DATASET CONTENT:
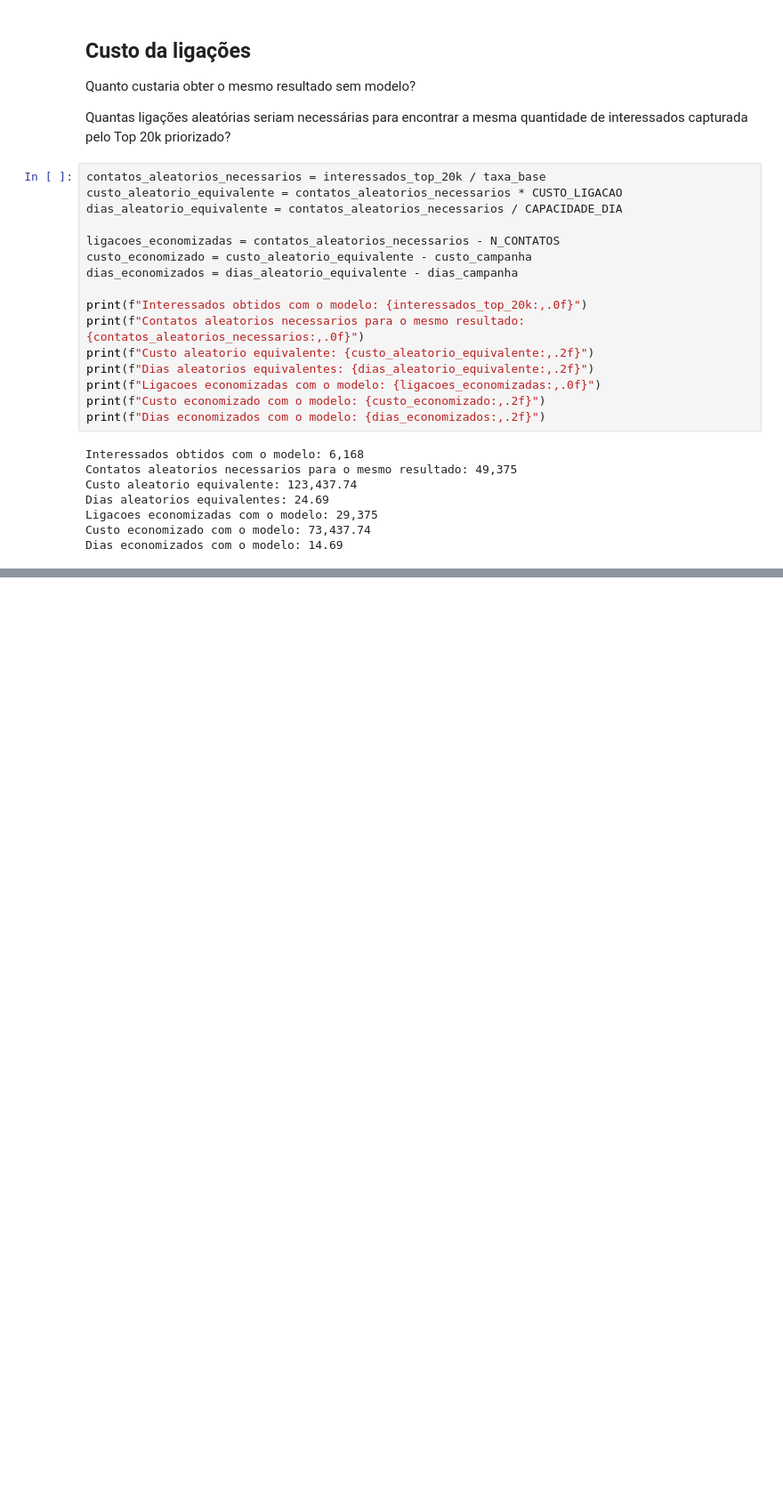
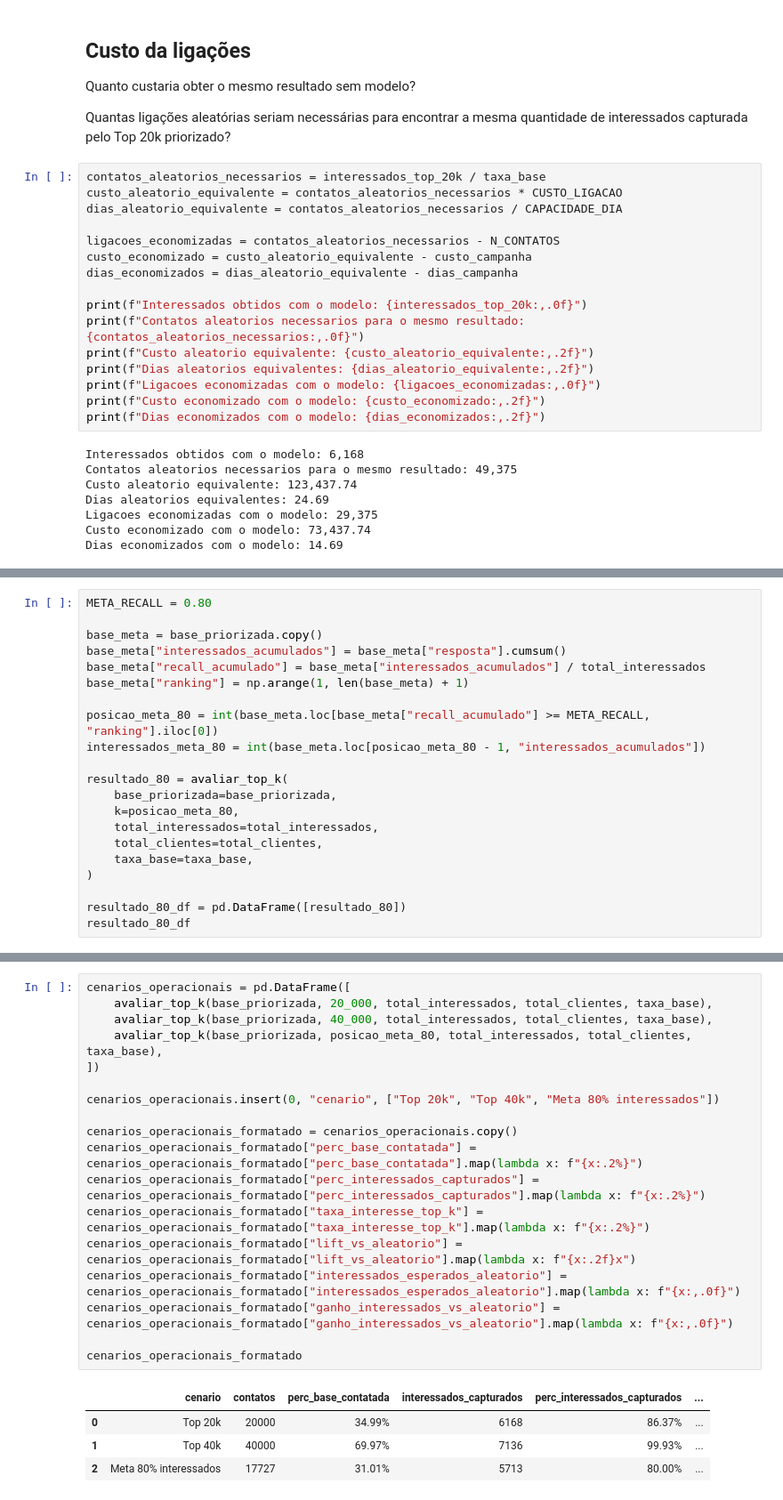
Before and after one commit to Gabrielnbr/estudo_pa004, a Jupyter notebook: notebooks/9.interpretacao-traducao-erro.ipynb, the cells around one changed output, grey strips where cells are left out. Shown at 89% size. Cells and saved outputs as stored; diff of their text form; blank space fills up the shorter version.

```diff
--- a/notebooks/9.interpretacao-traducao-erro.ipynb
+++ b/notebooks/9.interpretacao-traducao-erro.ipynb
@@ -451,0 +514,21 @@ Dias economizados com o modelo: 14.69
+# %%
+META_RECALL = 0.80
+
+base_meta = base_priorizada.copy()
+base_meta["interessados_acumulados"] = base_meta["resposta"].cumsum()
+base_meta["recall_acumulado"] = base_meta["interessados_acumulados"] / total_interessados
+base_meta["ranking"] = np.arange(1, len(base_meta) + 1)
+
+posicao_meta_80 = int(base_meta.loc[base_meta["recall_acumulado"] >= META_RECALL, "ranking"].iloc[0])
+interessados_meta_80 = int(base_meta.loc[posicao_meta_80 - 1, "interessados_acumulados"])
+
+resultado_80 = avaliar_top_k(
+    base_priorizada=base_priorizada,
+    k=posicao_meta_80,
+    total_interessados=total_interessados,
+    total_clientes=total_clientes,
+    taxa_base=taxa_base,
+)
+
+resultado_80_df = pd.DataFrame([resultado_80])
+resultado_80_df
@@ -451,0 +558,23 @@ Dias economizados com o modelo: 14.69
+# %%
+cenarios_operacionais = pd.DataFrame([
+    avaliar_top_k(base_priorizada, 20_000, total_interessados, total_clientes, taxa_base),
+    avaliar_top_k(base_priorizada, 40_000, total_interessados, total_clientes, taxa_base),
+    avaliar_top_k(base_priorizada, posicao_meta_80, total_interessados, total_clientes, taxa_base),
+])
+
+cenarios_operacionais.insert(0, "cenario", ["Top 20k", "Top 40k", "Meta 80% interessados"])
+
+cenarios_operacionais_formatado = cenarios_operacionais.copy()
+cenarios_operacionais_formatado["perc_base_contatada"] = cenarios_operacionais_formatado["perc_base_contatada"].map(lambda x: f"{x:.2%}")
+cenarios_operacionais_formatado["perc_interessados_capturados"] = cenarios_operacionais_formatado["perc_interessados_capturados"].map(lambda x: f"{x:.2%}")
+cenarios_operacionais_formatado["taxa_interesse_top_k"] = cenarios_operacionais_formatado["taxa_interesse_top_k"].map(lambda x: f"{x:.2%}")
+cenarios_operacionais_formatado["lift_vs_aleatorio"] = cenarios_operacionais_formatado["lift_vs_aleatorio"].map(lambda x: f"{x:.2f}x")
+cenarios_operacionais_formatado["interessados_esperados_aleatorio"] = cenarios_operacionais_formatado["interessados_esperados_aleatorio"].map(lambda x: f"{x:,.0f}")
+cenarios_operacionais_formatado["ganho_interessados_vs_aleatorio"] = cenarios_operacionais_formatado["ganho_interessados_vs_aleatorio"].map(lambda x: f"{x:,.0f}")
+
+cenarios_operacionais_formatado
+# %% [output]
+|  | cenario | contatos | perc_base_contatada | interessados_capturados | perc_interessados_capturados | ... |
+| 0 | Top 20k | 20000 | 34.99% | 6168 | 86.37% | ... |
+| 1 | Top 40k | 40000 | 69.97% | 7136 | 99.93% | ... |
+| 2 | Meta 80% interessados | 17727 | 31.01% | 5713 | 80.00% | ... |
```
Also changed, not shown: parts of 8 cells of this notebook, 3 other files.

WHAT YOU ARE ASKED TO DO:
The required output is a copy of each line in the records where the string "cells" occurs.

ANSWER TO THIS EXERCISE:
Before and after one commit to Gabrielnbr/estudo_pa004, a Jupyter notebook: notebooks/9.interpretacao-traducao-erro.ipynb, the cells around one changed output, grey strips where cells are left out. Shown at 89% size. Cells and saved outputs as stored; diff of their text form; blank space fills up the shorter version.
Also changed, not shown: parts of 8 cells of this notebook, 3 other files.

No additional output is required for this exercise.